**WORK REQUIRED**: If a line in the data has the string "tests", please show it.
━━ INPUT FOR THIS TASK
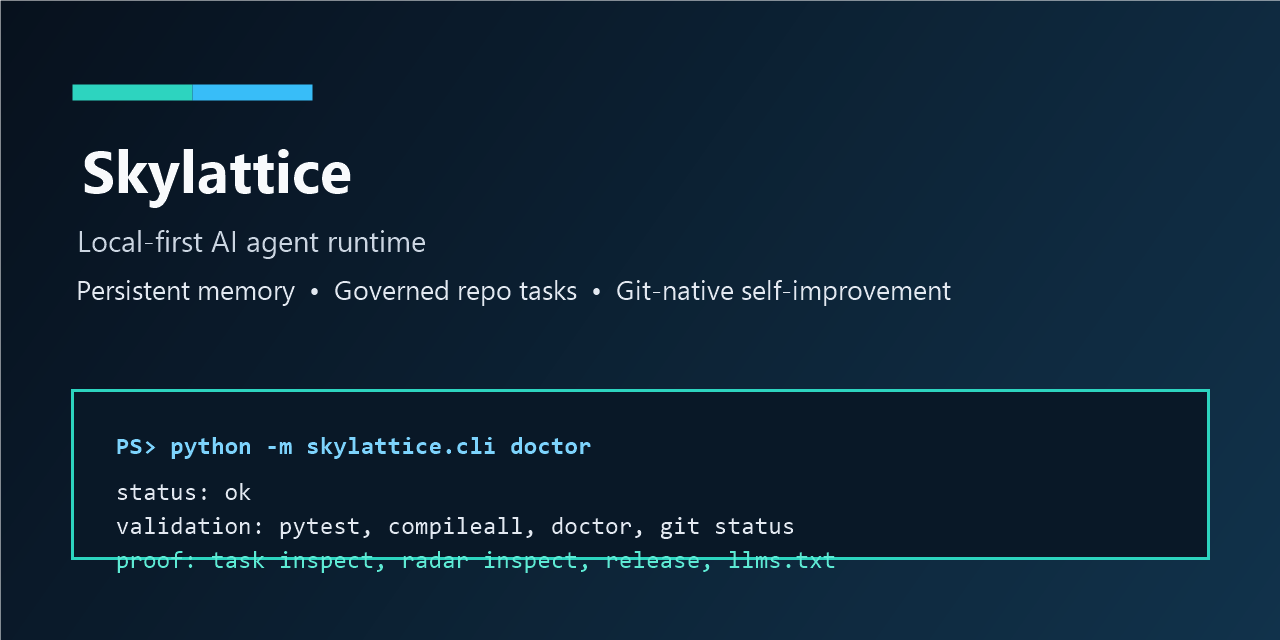
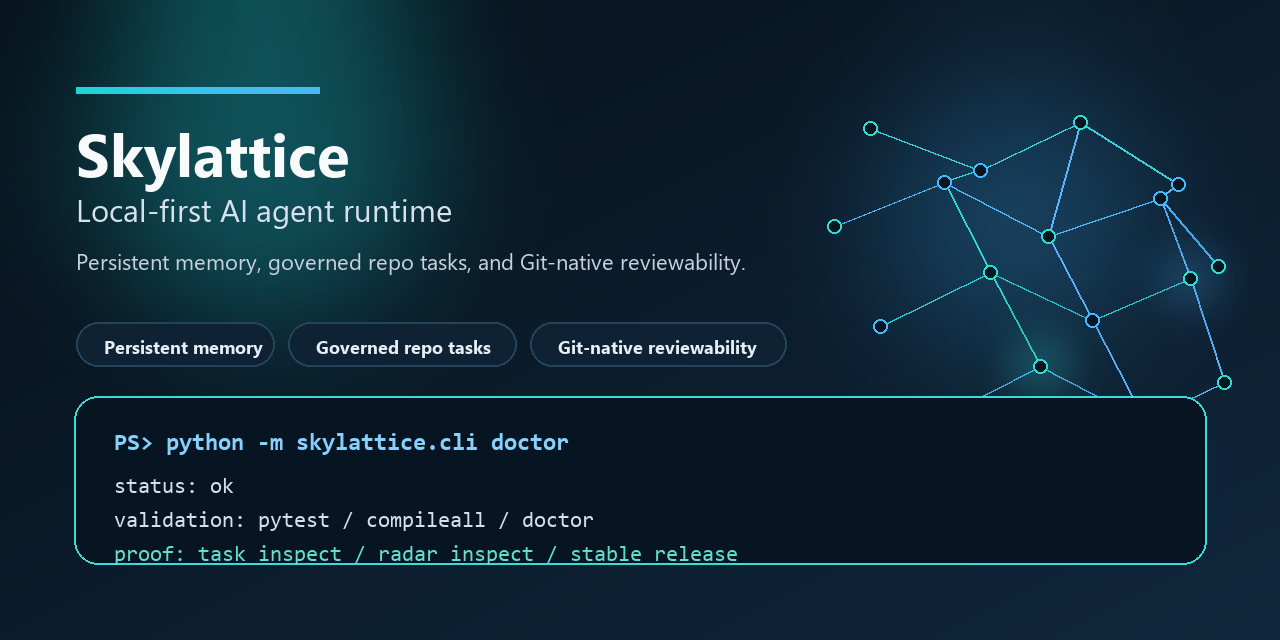
docs: refresh cover surfaces
Refresh the GitHub social preview and README/Pages hero with a premium systems cover.

diff --git a/tests/test_public_readiness.py b/tests/test_public_readiness.py
@@ -108,6 +108,7 @@ def test_public_engineering_baseline_files_exist() -> None:
         "docs/assets/doctor-snapshot.svg",
         "docs/assets/task-run-snapshot.svg",
         "docs/assets/runtime-architecture.svg",
+        "docs/assets/cover-hero.svg",
         "docs/assets/social-preview.svg",
         "docs/assets/social-preview.png",
         "docs/assets/terminal-demo.svg",
@@ -138,6 +139,7 @@ def test_public_positioning_surfaces_are_present() -> None:
     pyproject = _read_text("pyproject.toml")
     for phrase in [
         "Why Star Skylattice",
+        "Visual Proof",
         "5-Minute No-Credential Quick Start",
         "Token-Enabled Workflow",
         "Sample Outputs",
@@ -147,6 +149,7 @@ def test_public_positioning_surfaces_are_present() -> None:
         "stable non-pre-release public baseline",
         "python -m mkdocs build --strict",
         "homepageUrl",
+        "docs/assets/cover-hero.svg",
     ]:
         assert phrase in readme
     assert 'version = "0.2.2"' in pyproject

diff --git a/README.md b/README.md
@@ -8,17 +8,13 @@ Skylattice is a local-first AI agent runtime for builders who want persistent me
 
 It is still early, but it now ships a stable non-pre-release public baseline: you can verify the local runtime with zero credentials, inspect representative task and radar outputs, and see how memory, governance, and Git history fit together before you trust it with real work.
 
+![Skylattice hero](docs/assets/cover-hero.svg)
+
 Public surfaces:
 
 - docs and AI-friendly landing pages: [yscjrh.github.io/skylattice](https://yscjrh.github.io/skylattice/)
 - GitHub repository and release history: [YSCJRH/skylattice](https://github.com/YSCJRH/skylattice)
 - latest stable release: [v0.2.2 Stable](docs/releases/v0-2-2.md)
-
-| Runtime health | Task and radar proof |
-| --- | --- |
-| ![Doctor snapshot](docs/assets/doctor-snapshot.svg) | ![Task and radar snapshot](docs/assets/task-run-snapshot.svg) |
-
-![Runtime architecture](docs/assets/runtime-architecture.svg)
 
 ## Why Star Skylattice
 
@@ -35,6 +31,14 @@ Public surfaces:
 - append-only ledger and run inspection for task and radar workflows
 - read-only FastAPI endpoints for runtime, memory, and radar inspection
 - Windows-first CI driven by tracked validation commands in `configs/task/validation.yaml`
+
+## Visual Proof
+
+| Runtime health | Task and radar proof |
+| --- | --- |
+| ![Doctor snapshot](docs/assets/doctor-snapshot.svg) | ![Task and radar snapshot](docs/assets/task-run-snapshot.svg) |
+
+![Runtime architecture](docs/assets/runtime-architecture.svg)
 
 ## 5-Minute No-Credential Quick Start
 

diff --git a/docs/tasks/cover-refresh.md b/docs/tasks/cover-refresh.md
@@ -1,0 +1,30 @@
+# Cover Refresh
+
+## Intent
+
+- redesign the GitHub social preview and the README/Pages hero in a premium systems direction
+- success means the repo first screen feels more memorable, the social preview reads at thumbnail size, and the new assets are tracked in both the repo and Figma
+
+## Constraints
+
+- tracked artifacts to edit: `README.md`, `docs/index.md`, `docs/assets/social-preview.svg`, `docs/assets/social-preview.png`, `docs/assets/cover-hero.svg`, `tests/test_public_readiness.py`
+- local-only artifacts expected to change: local Figma draft file `Skylattice Cover Refresh`
+- explicit non-goals: no product copy rewrite beyond first-screen packaging, no runtime behavior changes, no hidden repo setting changes that cannot be represented in tracked assets
+
+## Affected Subsystems
+
+- docs
+- public surfaces
+- discoverability
+
+## Verification
+
+- `python -m pytest tests/test_public_readiness.py -q`
+- `python -m mkdocs build --strict`
+- manual check of README first screen and Pages homepage hero
+- confirm `docs/assets/social-preview.png` is under 1 MB and sized for GitHub social preview
+
+## Notes
+
+- use one shared visual system across the social preview and README hero
+- keep the design grounded in local-first, governed, Git-native positioning rather than generic AI product aesthetics

diff --git a/docs/index.md b/docs/index.md
@@ -26,6 +26,8 @@ Skylattice is a local-first AI agent runtime for builders who want persistent me
 
 If you are looking for an auditable agent framework rather than a chat wrapper, Skylattice gives you a compact runtime with local state, clear approval boundaries, and a stable public release surface.
 
+![Skylattice hero](assets/cover-hero.svg)
+
 ## Key Takeaways
 
 - Skylattice is a persistent memory agent runtime, not a hosted assistant or generic coding bot.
━━━━
**FINISHED TASK**:
diff --git a/tests/test_public_readiness.py b/tests/test_public_readiness.py
+- tracked artifacts to edit: `README.md`, `docs/index.md`, `docs/assets/social-preview.svg`, `docs/assets/social-preview.png`, `docs/assets/cover-hero.svg`, `tests/test_public_readiness.py`
+- `python -m pytest tests/test_public_readiness.py -q`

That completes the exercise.